◆ WHAT THIS TASK INVOLVES:
Output each record exactly as given. Leave out every picture.

(Data extracted from a collection)
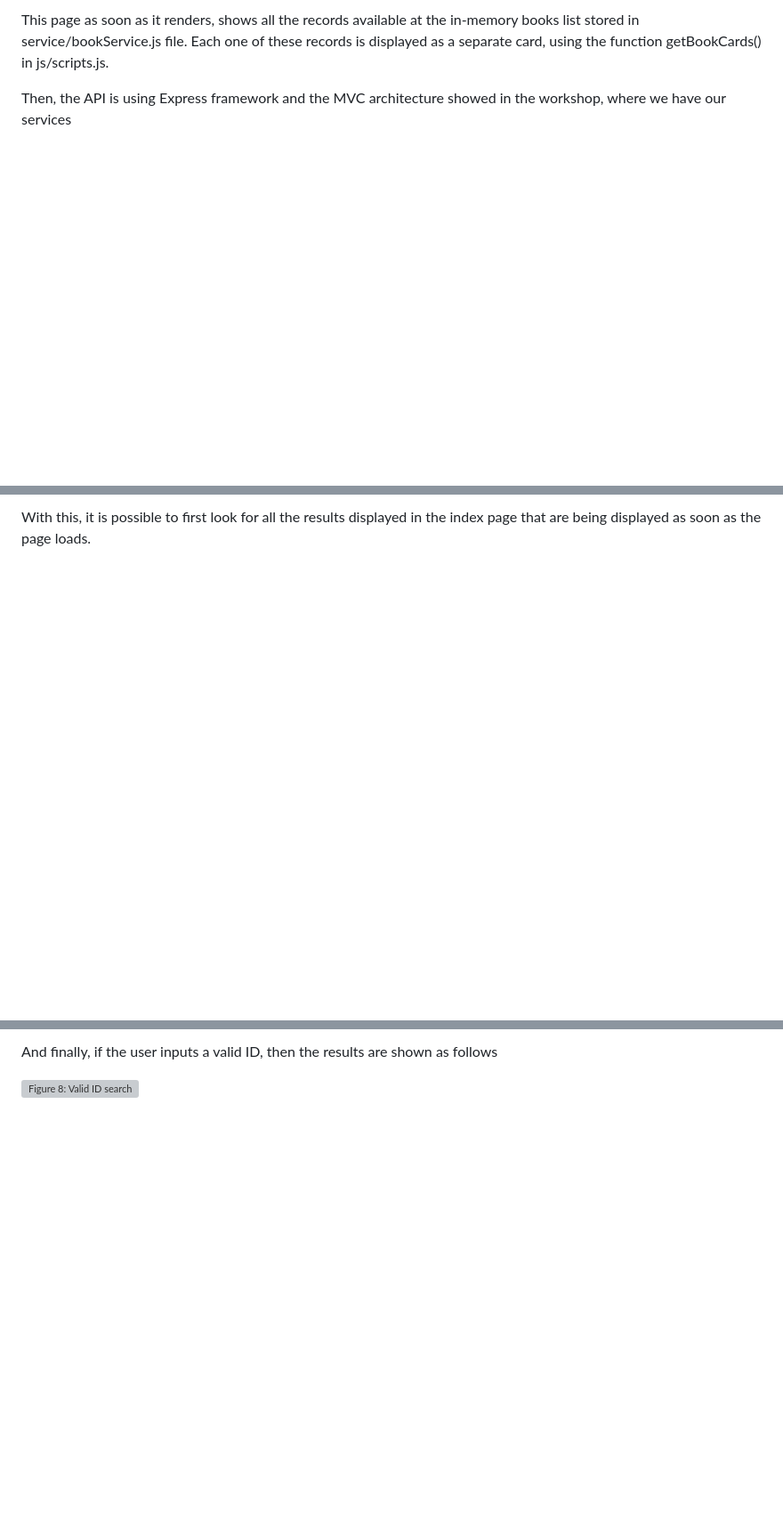
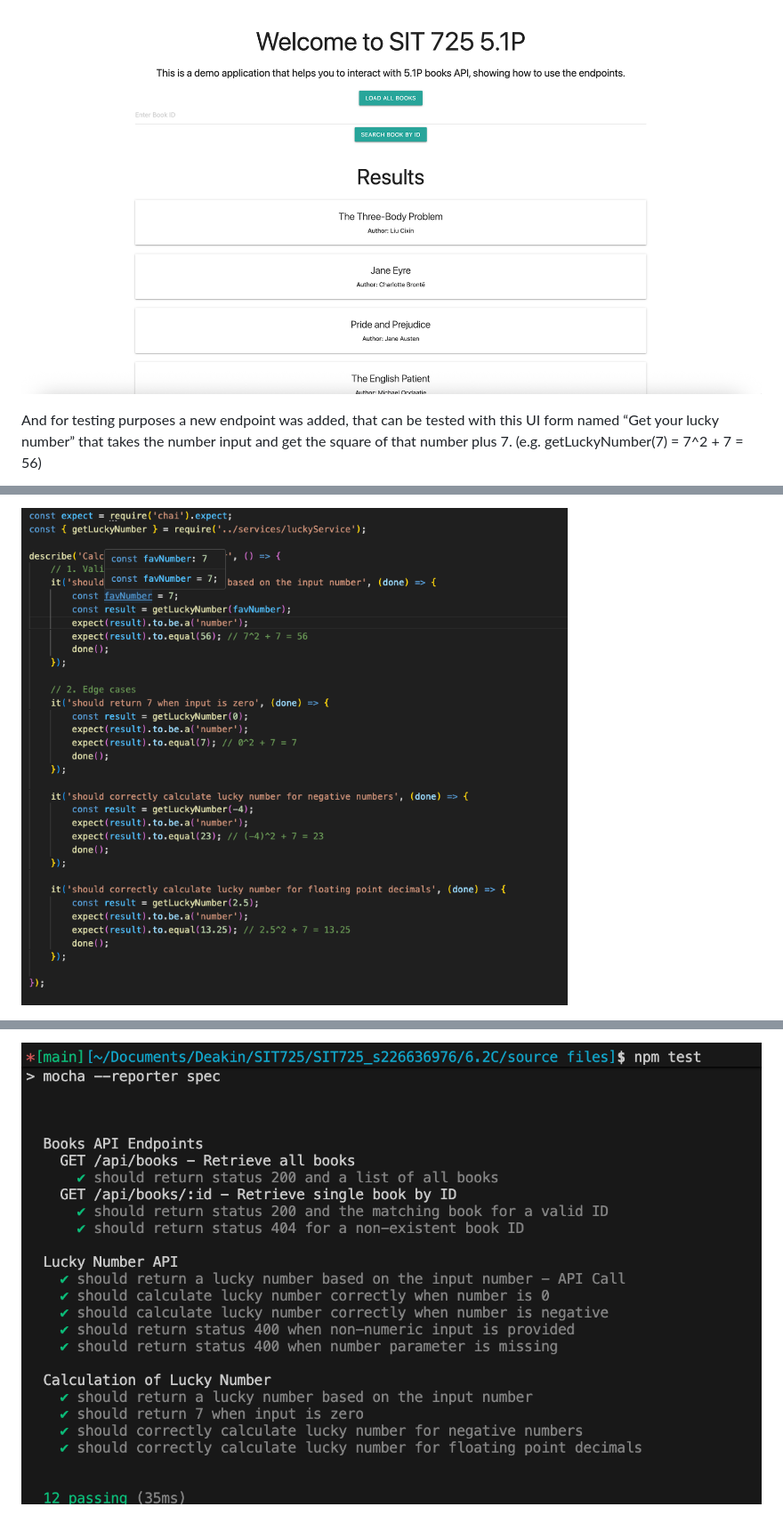
Before and after one commit to maguzman6/SIT725_s226636976, a Markdown page: 6.2C/README.md, 3 parts joined by grey strips. Shown at 89% size. GitHub-like rendering; pictures changed too: 6.2C/screenshots/fig1.png (added), 6.2C/screenshots/fig3.png (added), 6.2C/screenshots/fig6.png (added); blank space fills up the shorter version; grey boxes are pictures that could not be loaded.

Commit message:
feat: add README and screenshots

```diff
--- a/6.2C/README.md
+++ b/6.2C/README.md
@@ -8,5 +7,5 @@ Using that API example, it was developed the following page, creating an public/
 
-This page as soon as it renders, shows all the records available at the in-memory books list stored in service/bookService.js file. Each one of these records is displayed as a separate card, using the function getBookCards() in js/scripts.js.
+![Figure 1: Books List UI](./screenshots/fig1.png)
 
-Then, the API is using Express framework and the MVC architecture showed in the workshop, where we have our services
+And for testing purposes a new endpoint was added, that can be tested with this UI form named “Get your lucky number” that takes the number input and get the square of that number plus 7. (e.g. getLuckyNumber(7) = 7^2 + 7 = 56)
 
@@ -24,3 +25,3 @@ Finally, the routes/books.js file is routing the GET requests to /api/books to g
 
-With this, it is possible to first look for all the results displayed in the index page that are being displayed as soon as the page loads.
+![Figure 3: Lucky Calculations Unit Tests](./screenshots/fig3.png)
 
@@ -36,4 +37,2 @@ In addition to that, if the user input an ID that is not present in the list, th
 
-And finally, if the user inputs a valid ID, then the results are shown as follows
-
-![Figure 8: Valid ID search](./screenshots/fig8.png)
+![Figure 6: Test Results](./screenshots/fig6.png)
```
Also changed, not shown: other parts of 6.2C/README.md (+16 -15 lines), 6.2C/screenshots/fig2.png (added), 6.2C/screenshots/fig4.png (added), 6.2C/screenshots/fig5.png (added).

◆ TASK RESPONSE:
Before and after one commit to maguzman6/SIT725_s226636976, a Markdown page: 6.2C/README.md, 3 parts joined by grey strips. Shown at 89% size. GitHub-like rendering; pictures changed too: 6.2C/screenshots/fig1.png (added), 6.2C/screenshots/fig3.png (added), 6.2C/screenshots/fig6.png (added); blank space fills up the shorter version; grey boxes are pictures that could not be loaded.

Commit message:
feat: add README and screenshots

```diff
--- a/6.2C/README.md
+++ b/6.2C/README.md
@@ -8,5 +7,5 @@ Using that API example, it was developed the following page, creating an public/
 
-This page as soon as it renders, shows all the records available at the in-memory books list stored in service/bookService.js file. Each one of these records is displayed as a separate card, using the function getBookCards() in js/scripts.js.
+![Figure 1: Books List UI](./screenshots/fig1.png)
 
-Then, the API is using Express framework and the MVC architecture showed in the workshop, where we have our services
+And for testing purposes a new endpoint was added, that can be tested with this UI form named “Get your lucky number” that takes the number input and get the square of that number plus 7. (e.g. getLuckyNumber(7) = 7^2 + 7 = 56)
 
@@ -24,3 +25,3 @@ Finally, the routes/books.js file is routing the GET requests to /api/books to g
 
-With this, it is possible to first look for all the results displayed in the index page that are being displayed as soon as the page loads.
+![Figure 3: Lucky Calculations Unit Tests](./screenshots/fig3.png)
 
@@ -36,4 +37,2 @@ In addition to that, if the user input an ID that is not present in the list, th
 
-And finally, if the user inputs a valid ID, then the results are shown as follows
-
-![Figure 8: Valid ID search](./screenshots/fig8.png)
+![Figure 6: Test Results](./screenshots/fig6.png)
```
Also changed, not shown: other parts of 6.2C/README.md (+16 -15 lines), 6.2C/screenshots/fig2.png (added), 6.2C/screenshots/fig4.png (added), 6.2C/screenshots/fig5.png (added).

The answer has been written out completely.